Salt Lake County Service Area #3 (SA3) is governed by a three member board of publicly elected Trustees whose terms are staggered to ensure continuity and to give SA3 a direction it can follow for many years. Board meetings are open to the public and occur once a month throughout the year. Below, you will find minutes from these monthly board meetings and other public notices and advisories. For minutes other than those listed below, please call (801) 278 9660
Salt Lake County Service Area #3 (SA3) is a government water/sewer district
located in Little Cottonwood Canyon at Snowbird. SA3 is responsible for
providing drinking water and wastewater services to Snowbird ski resort
and many of the residences along the Alta Bypass Road. We also manage
the Town of Alta's water system through an interlocal agreement. SA3 has
provided reliable, safe drinking water continuously
since the inception of Snowbird in 1971 and currently has a fulltime
staff of three. We are governed by a three member board of Trustees
whose terms are staggered to ensure continuity and to give the Service
Area a direction it can follow for many years. Our General Manager is
Keith Hanson, shown below in the Wasatch Drain Tunnel.
We operate two water treatment plants, the larger of the two being in the Wasatch Drain Tunnel and the other being atop Snowbird's Hidden Peak. In addition to the treatment plants, SA3 is directly responsible for four storage reservoirs that store over 30 million gallons of water, two pumping plants, and approximately 15 miles of distribution piping. In addition to the facilities above, under contract, we operate one water treatment plant and three pump stations for the Town of Alta.
All of our system operators are continually trained and are State certified in water treatment or distribution, at levels above those required by law.
Steve McIntosh - Operations Manager - steve at canyonwater.com
Bryauna Alderin - Office Manager - bryauna at canyonwater.com
Little Cottonwood Canyon has a significant amount of mines that were dug since the
1800's through the present day. Mines have a tendency to fill with water
unless a drain is provided. The Wasatch Drain Tunnel (WDT) was constructed
during the period of 1912 to 1916 by Wasatch Mines Company to drain water from the mines
and improve ore transportation efficiencies from approximately 50 miles of
silver, lead, copper, and zinc mines in and around Snowbird and Alta. The WDT,
long since abandoned as a mining operation, is now the major water source for
Snowbird, Utah, not only for domestic water uses, but snowmaking and electrical
power plant (co-generation) cooling purposes as well.

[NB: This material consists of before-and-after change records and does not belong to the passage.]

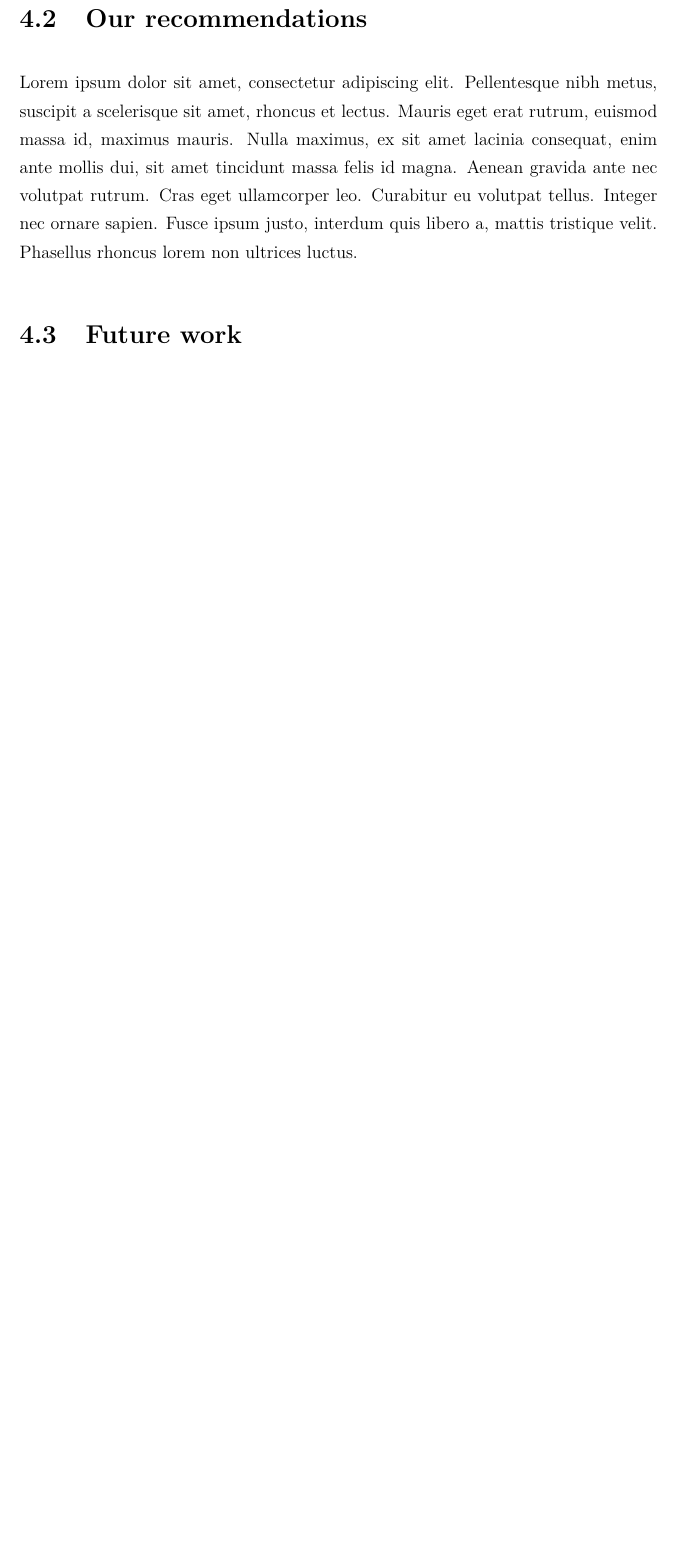
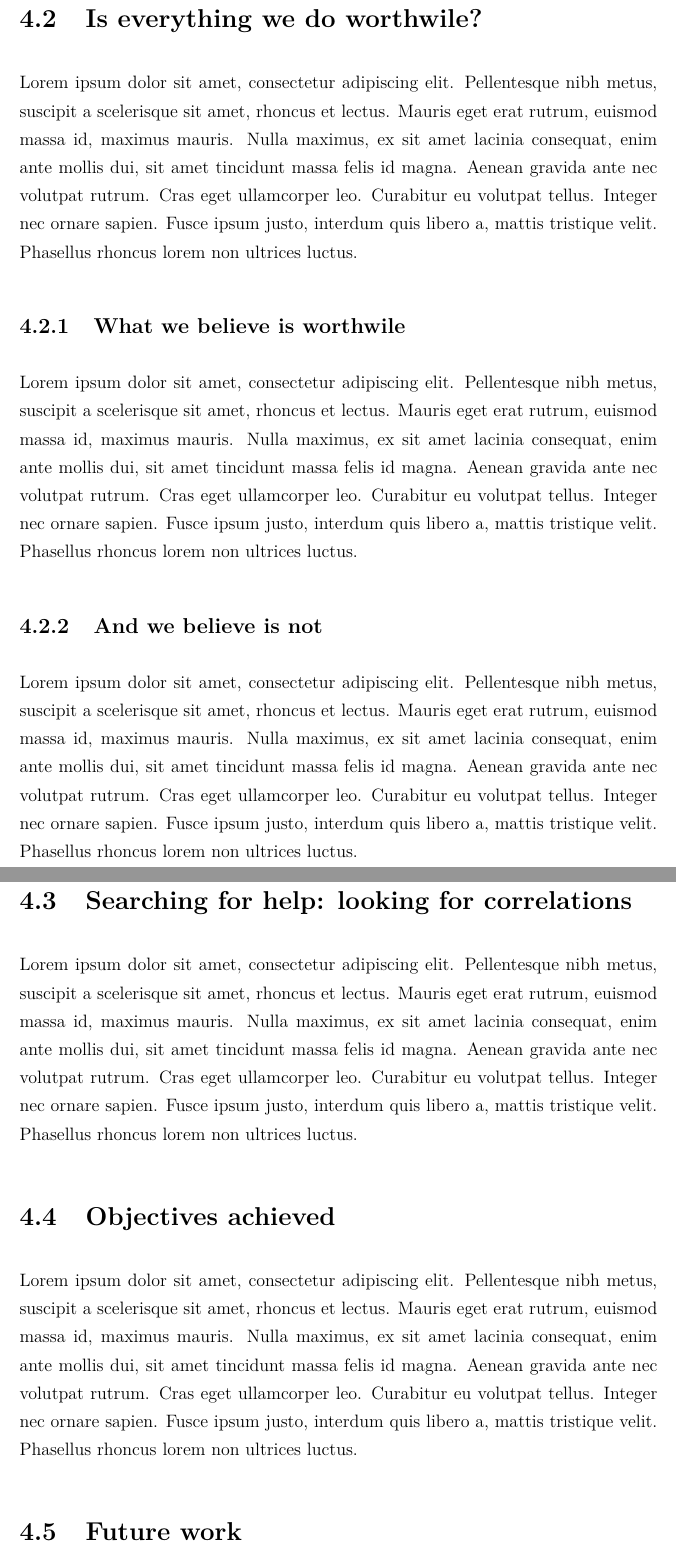
Before and after one commit to MangaUchiha/Tesi, a LaTeX thesis (main.tex, which reads chapters/Discussion.tex): part of page 43 of 66 before the commit and two parts of pages 43 and 44 of 67 after it, the two joined at a grey line, cut at the place of the change, the shorter picture padded with empty space. Compiled offline with pdfLaTeX.

Commit message:
Inserted Titles of 3 and 4

```diff
--- a/chapters/Discussion.tex
+++ b/chapters/Discussion.tex
@@ -10,14 +12,26 @@ Lorem ipsum dolor sit amet, consectetur adipiscing elit. Pellentesque nibh metus
+\section{Is everything we do worthwile?}\label{sec:worthwile?}
+Lorem ipsum dolor sit amet, consectetur adipiscing elit. Pellentesque nibh metus, suscipit a scelerisque sit amet, rhoncus et lectus. Mauris eget erat rutrum, euismod massa id, maximus mauris. Nulla maximus, ex sit amet lacinia consequat, enim ante mollis dui, sit amet tincidunt massa felis id magna. Aenean gravida ante nec volutpat rutrum. Cras eget ullamcorper leo. Curabitur eu volutpat tellus. Integer nec ornare sapien. Fusce ipsum justo, interdum quis libero a, mattis tristique velit. Phasellus rhoncus lorem non ultrices luctus.
+
+\subsection{What we believe is worthwile}\label{sec:worthwile}
+Lorem ipsum dolor sit amet, consectetur adipiscing elit. Pellentesque nibh metus, suscipit a scelerisque sit amet, rhoncus et lectus. Mauris eget erat rutrum, euismod massa id, maximus mauris. Nulla maximus, ex sit amet lacinia consequat, enim ante mollis dui, sit amet tincidunt massa felis id magna. Aenean gravida ante nec volutpat rutrum. Cras eget ullamcorper leo. Curabitur eu volutpat tellus. Integer nec ornare sapien. Fusce ipsum justo, interdum quis libero a, mattis tristique velit. Phasellus rhoncus lorem non ultrices luctus.
+%E Questo è in linea con la letteratura?
+
+\subsection{And we believe is not}\label{sec:notworthwile}
+Lorem ipsum dolor sit amet, consectetur adipiscing elit. Pellentesque nibh metus, suscipit a scelerisque sit amet, rhoncus et lectus. Mauris eget erat rutrum, euismod massa id, maximus mauris. Nulla maximus, ex sit amet lacinia consequat, enim ante mollis dui, sit amet tincidunt massa felis id magna. Aenean gravida ante nec volutpat rutrum. Cras eget ullamcorper leo. Curabitur eu volutpat tellus. Integer nec ornare sapien. Fusce ipsum justo, interdum quis libero a, mattis tristique velit. Phasellus rhoncus lorem non ultrices luctus.
+%E Questo è in linea con la letteratura?
+
+\section{Searching for help: looking for correlations}\label{sec:searchforhelp}
+Lorem ipsum dolor sit amet, consectetur adipiscing elit. Pellentesque nibh metus, suscipit a scelerisque sit amet, rhoncus et lectus. Mauris eget erat rutrum, euismod massa id, maximus mauris. Nulla maximus, ex sit amet lacinia consequat, enim ante mollis dui, sit amet tincidunt massa felis id magna. Aenean gravida ante nec volutpat rutrum. Cras eget ullamcorper leo. Curabitur eu volutpat tellus. Integer nec ornare sapien. Fusce ipsum justo, interdum quis libero a, mattis tristique velit. Phasellus rhoncus lorem non ultrices luctus.
+
+\section{Objectives achieved}\label{secd:descriptiveanalyses}
 Lorem ipsum dolor sit amet, consectetur adipiscing elit. Pellentesque nibh metus, suscipit a scelerisque sit amet, rhoncus et lectus. Mauris eget erat rutrum, euismod massa id, maximus mauris. Nulla maximus, ex sit amet lacinia consequat, enim ante mollis dui, sit amet tincidunt massa felis id magna. Aenean gravida ante nec volutpat rutrum. Cras eget ullamcorper leo. Curabitur eu volutpat tellus. Integer nec ornare sapien. Fusce ipsum justo, interdum quis libero a, mattis tristique velit. Phasellus rhoncus lorem non ultrices luctus.
 
 %COSA SIAMO RIUSCITI A CAPIRE
-
-\section{Our recommendations}\label{sec:ourrecommendations}
-Lorem ipsum dolor sit amet, consectetur adipiscing elit. Pellentesque nibh metus, suscipit a scelerisque sit amet, rhoncus et lectus. Mauris eget erat rutrum, euismod massa id, maximus mauris. Nulla maximus, ex sit amet lacinia consequat, enim ante mollis dui, sit amet tincidunt massa felis id magna. Aenean gravida ante nec volutpat rutrum. Cras eget ullamcorper leo. Curabitur eu volutpat tellus. Integer nec ornare sapien. Fusce ipsum justo, interdum quis libero a, mattis tristique velit. Phasellus rhoncus lorem non ultrices luctus.
-
 %COSA SI DOVREBBE FARE QUINDI
 
 \section{Future work}\label{sec:futurework}
 Lorem ipsum dolor sit amet, consectetur adipiscing elit. Pellentesque nibh metus, suscipit a scelerisque sit amet, rhoncus et lectus. Mauris eget erat rutrum, euismod massa id, maximus mauris. Nulla maximus, ex sit amet lacinia consequat, enim ante mollis dui, sit amet tincidunt massa felis id magna. Aenean gravida ante nec volutpat rutrum. Cras eget ullamcorper leo. Curabitur eu volutpat tellus. Integer nec ornare sapien. Fusce ipsum justo, interdum quis libero a, mattis tristique velit. Phasellus rhoncus lorem non ultrices luctus.
 
-%QUI INSERISCI COSA SI POTREBBE ANCORA FARE: MAGARI LO STUDIO COSTO BENEFICIO SUI DATI
-%O MAGARI UN DATABASE NAZIONALE CON I RISULTATI DELLE ANALISI
+%QUI INSERISCI COSA SI POTREBBE ANCORA FARE
+%O MAGARI UN DATABASE NAZIONALE CON I RISULTATI DELLE ANALISI per studi epidemiologici approfonditi o ingradire la
+%popolazione per più correlazioni che a noi sono sfuggite a causa dei pochi dati.
```
Also changed, not shown: chapters/Results.tex (+3 -5 lines), main.pdf, chapters/Discussion.tex (4 more changed lines), 7 other files.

The WDT also provides
an important discharge of water to Little Cottonwood Creek, the main tributary
of Little Cottonwood Canyon and the Little Cottonwood Mining District of Utah.
In 1985, SA3 completed installation of a unique steel and concrete bulkhead structure, designed to dam water in the WDT. Through the use of this device, the WDT now serves as a underground water reservoir, backing water up into various mine tunnels located above and adjacent to it. At the same time, a water treatment plant was also established in the WDT to remove the chemicals Iron, Manganese, Lead, Copper, Antimony, Cadmium, Zinc, and Arsenic. In addition to water from the WDT, numerous mountain springs also contribute quality drinking water to the SA3 water system. While the WDT does possess the necessary positive characteristics of a valuable water asset, good management practices are still most essential and needed in this operative situation to always insure that this resource provides the best for the Snowbird area, canyon and valley communities and ecosystems. The continuing management of this asset will insure that it will remain useful for generations to come.
It is imperative to never go into an abandoned mine without proper supervision or equipment as severe injury or death could result from cave-in, oxygen deficiency or numerous other catastrophes.
Little Cottonwood Canyon, part of the Salt Lake City Watershed Area provides clear
high quality drinking water to the residents of Salt Lake City and surrounding areas.
A watershed is a geographical or geological area that is drained by a single river
system. What this means is that a drop of rain that falls on the ridgeline will
eventually make it's way to the stream at the mouth of the canyon. Because of the
uniqueness of the area it is critical that the watershed be protected and respected
by all who visit or use the Little Cottonwood Canyon area.
It is unlawful to:
-permit a dog to be taken into a watershed canyon. This does not apply to assistance dogs, public safety dogs or property owners with specific watershed permits
-pollute or allow pollution of any water in the watershed
-operate any type of motor vehicle within the watershed except on a highway or road designated for public use
-deposit any human waste or other excrete within the watershed area except into approved toilets
-permit a horse or any other domesticated animal into the watershed area without a watershed permit
-camp overnight except in officially designated campgrounds (does not apply to backpacking)
-bathe swim or wash clothes or diapers or any object in the stream or water source
Watershed Regulations are enforced by:
-Salt Lake City Watershed Management
-Salt Lake County Sheriff
-Salt Lake Valley Health Dept
-Salt Lake City Police Dept.
-US Forest Service
-Town of Alta Marshal's Dept, when in the Town of Alta
This is only a partial list. Please visit here for a complete list of regulations